## WORK REQUIRED
In your copy, include no images and return each entry exactly as written.

## DATA IN THIS EXERCISE

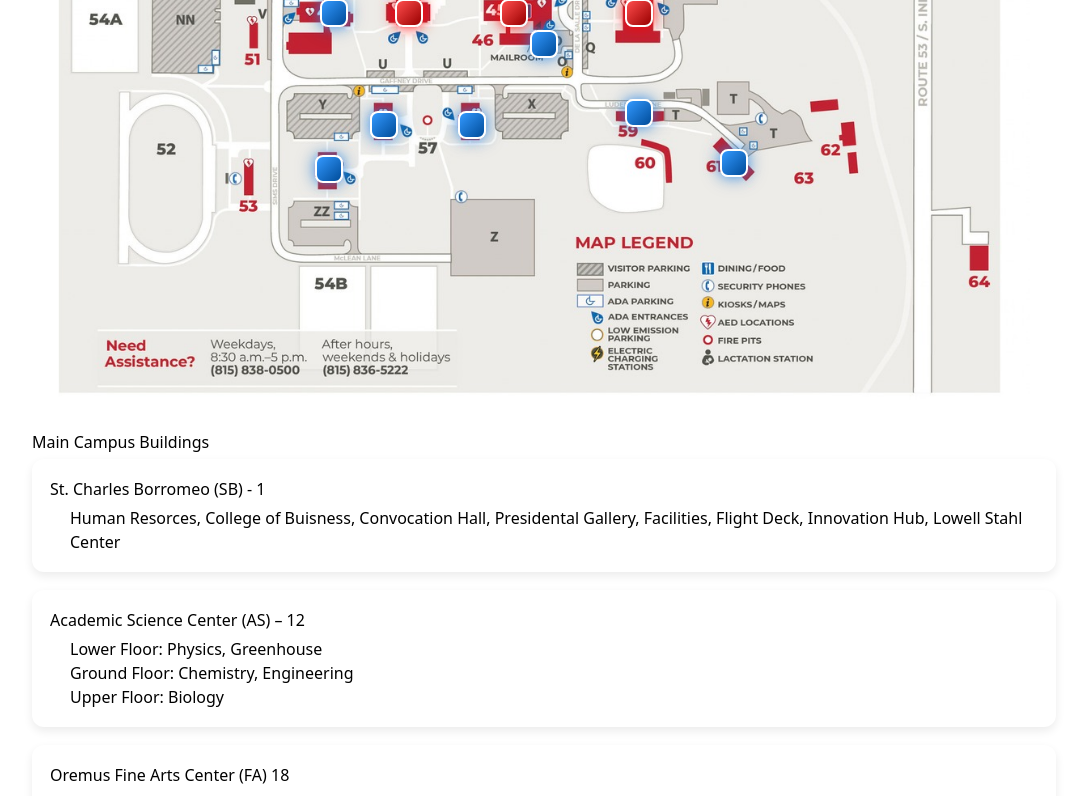
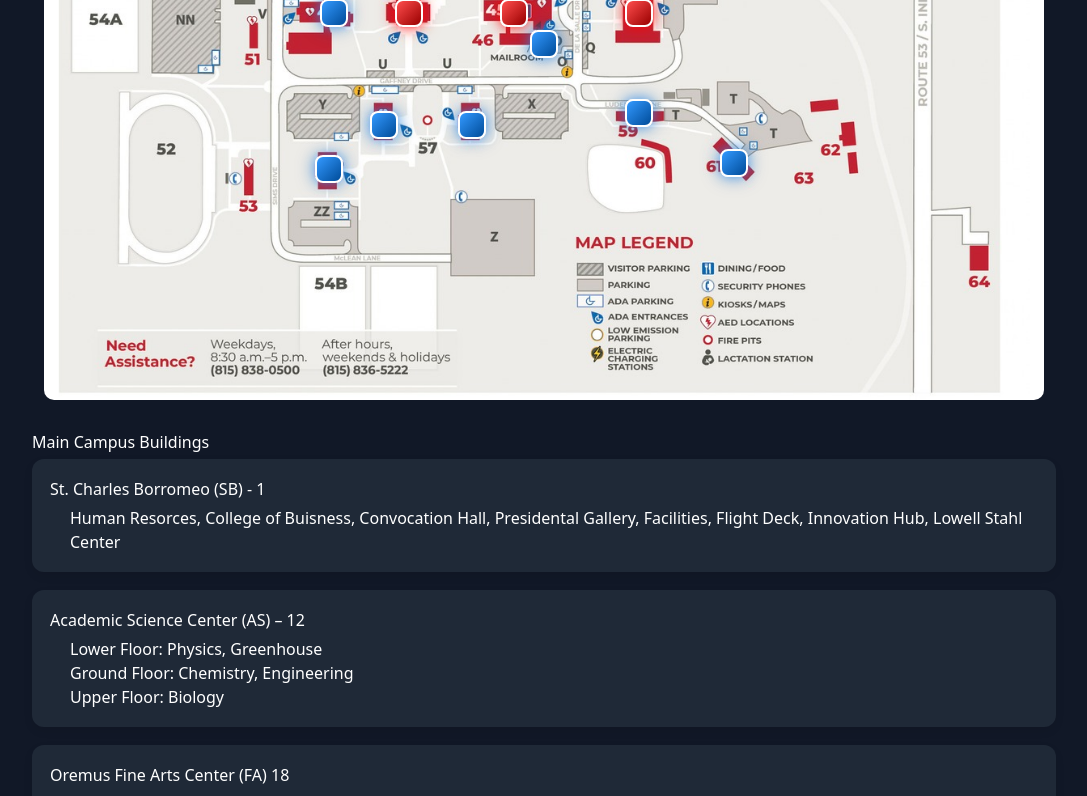
Before and after one commit to ECaMS-Billboard/ecams-billboard, a React (Create React App) app: page /campusmap in a window 1280 px wide. Shown: the part 950-1746 px from the top of the page, without its empty margins (96-1183 px from the left). Built offline with nearby package versions, Linux system fonts and the light colour scheme; no server answers.

Commit message:
Made Map Dark Mode

```diff
--- a/src/components/CampusMap.css
+++ b/src/components/CampusMap.css
@@ -2,6 +2,9 @@
   display: flex;
   flex-direction: column;
   align-items: center;
+  min-height: 100vh;
+  background: #111827;
+  color: white;
 }
 
 .map-container {
@@ -26,7 +29,7 @@
 }
 
 .subtext {
-  color: gray;
+  color: #9ca3af;
   margin-bottom: 20px;
 }
 
@@ -58,6 +61,13 @@
 .map-container {
   position: relative;
   display: inline-block;
+  z-index: 10;
+
+  transition: box-shadow 0.3s;
+}
+
+.map-container.dimmed {
+  box-shadow: inset 0 0 0 100px rgba(0, 0, 0, 0.6);
 }
 
 .map-image {
@@ -112,6 +122,7 @@
   width: 260px;
 
   background: white;
+  color: #111827;
 
   border-radius: 14px;
 
@@ -159,7 +170,7 @@
 
 /* BUILDING CARDS */
 .building {
-  background: white;
+  background: #1f2937;
 
   padding: 18px;
 
@@ -190,7 +201,7 @@
 
 /* DORMITORY CARDS */
 .dorm {
-  background: white;
+  background: #1f2937;
 
   padding: 18px;
 
--- a/src/pages/CampusMap.js
+++ b/src/pages/CampusMap.js
@@ -455,7 +455,7 @@ const CampusMap = () => {
     <div className="map-page">
 
       {/* MAP */}
-      <div className="map-container">
+      <div className={`map-container ${activeBuilding ? 'dimmed' : ''}`}>
 
         <img
           src={Map}
```
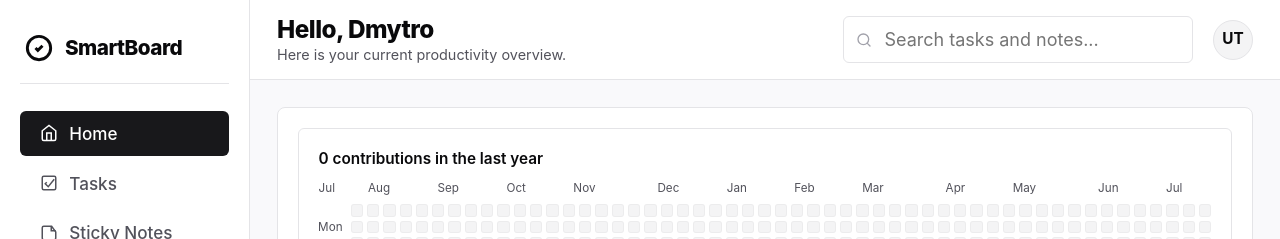
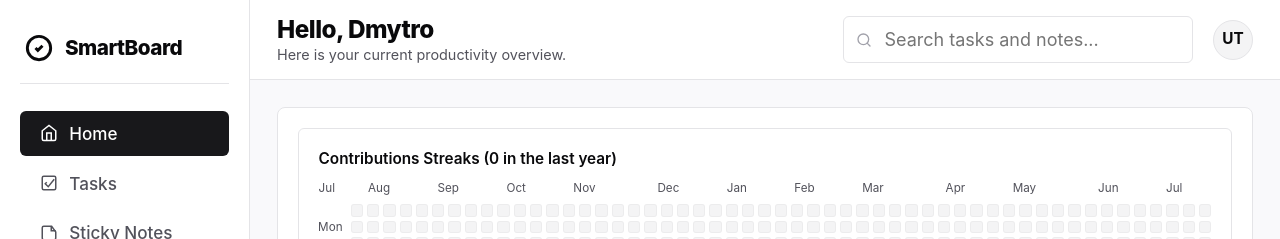
Before and after one commit to ThilakesB/smart-task2, a React (Vite) app: page / in a window 1280 px wide. Shown: the top 239 px of the page. Built offline with nearby package versions, Linux system fonts and the light colour scheme.

Commit message:
style: rename contributions streaks header

```diff
--- a/src/components/dashboard/ContributionGrid.jsx
+++ b/src/components/dashboard/ContributionGrid.jsx
@@ -139,7 +139,7 @@ export function ContributionGrid() {
     <div className="contribution-section animate-fade-in" aria-label="Contributions calendar panel">
       <div className="contribution-header">
         <h3 className="contribution-heading">
-          {totalContributions} contributions in the last year
+          Contributions Streaks ({totalContributions} in the last year)
         </h3>
       </div>
 
```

## TASK OUTPUT
Before and after one commit to ECaMS-Billboard/ecams-billboard, a React (Create React App) app: page /campusmap in a window 1280 px wide. Shown: the part 950-1746 px from the top of the page, without its empty margins (96-1183 px from the left). Built offline with nearby package versions, Linux system fonts and the light colour scheme; no server answers.

Commit message:
Made Map Dark Mode

```diff
--- a/src/components/CampusMap.css
+++ b/src/components/CampusMap.css
@@ -2,6 +2,9 @@
   display: flex;
   flex-direction: column;
   align-items: center;
+  min-height: 100vh;
+  background: #111827;
+  color: white;
 }
 
 .map-container {
@@ -26,7 +29,7 @@
 }
 
 .subtext {
-  color: gray;
+  color: #9ca3af;
   margin-bottom: 20px;
 }
 
@@ -58,6 +61,13 @@
 .map-container {
   position: relative;
   display: inline-block;
+  z-index: 10;
+
+  transition: box-shadow 0.3s;
+}
+
+.map-container.dimmed {
+  box-shadow: inset 0 0 0 100px rgba(0, 0, 0, 0.6);
 }
 
 .map-image {
@@ -112,6 +122,7 @@
   width: 260px;
 
   background: white;
+  color: #111827;
 
   border-radius: 14px;
 
@@ -159,7 +170,7 @@
 
 /* BUILDING CARDS */
 .building {
-  background: white;
+  background: #1f2937;
 
   padding: 18px;
 
@@ -190,7 +201,7 @@
 
 /* DORMITORY CARDS */
 .dorm {
-  background: white;
+  background: #1f2937;
 
   padding: 18px;
 
--- a/src/pages/CampusMap.js
+++ b/src/pages/CampusMap.js
@@ -455,7 +455,7 @@ const CampusMap = () => {
     <div className="map-page">
 
       {/* MAP */}
-      <div className="map-container">
+      <div className={`map-container ${activeBuilding ? 'dimmed' : ''}`}>
 
         <img
           src={Map}
```
Before and after one commit to ThilakesB/smart-task2, a React (Vite) app: page / in a window 1280 px wide. Shown: the top 239 px of the page. Built offline with nearby package versions, Linux system fonts and the light colour scheme.

Commit message:
style: rename contributions streaks header

```diff
--- a/src/components/dashboard/ContributionGrid.jsx
+++ b/src/components/dashboard/ContributionGrid.jsx
@@ -139,7 +139,7 @@ export function ContributionGrid() {
     <div className="contribution-section animate-fade-in" aria-label="Contributions calendar panel">
       <div className="contribution-header">
         <h3 className="contribution-heading">
-          {totalContributions} contributions in the last year
+          Contributions Streaks ({totalContributions} in the last year)
         </h3>
       </div>
 
```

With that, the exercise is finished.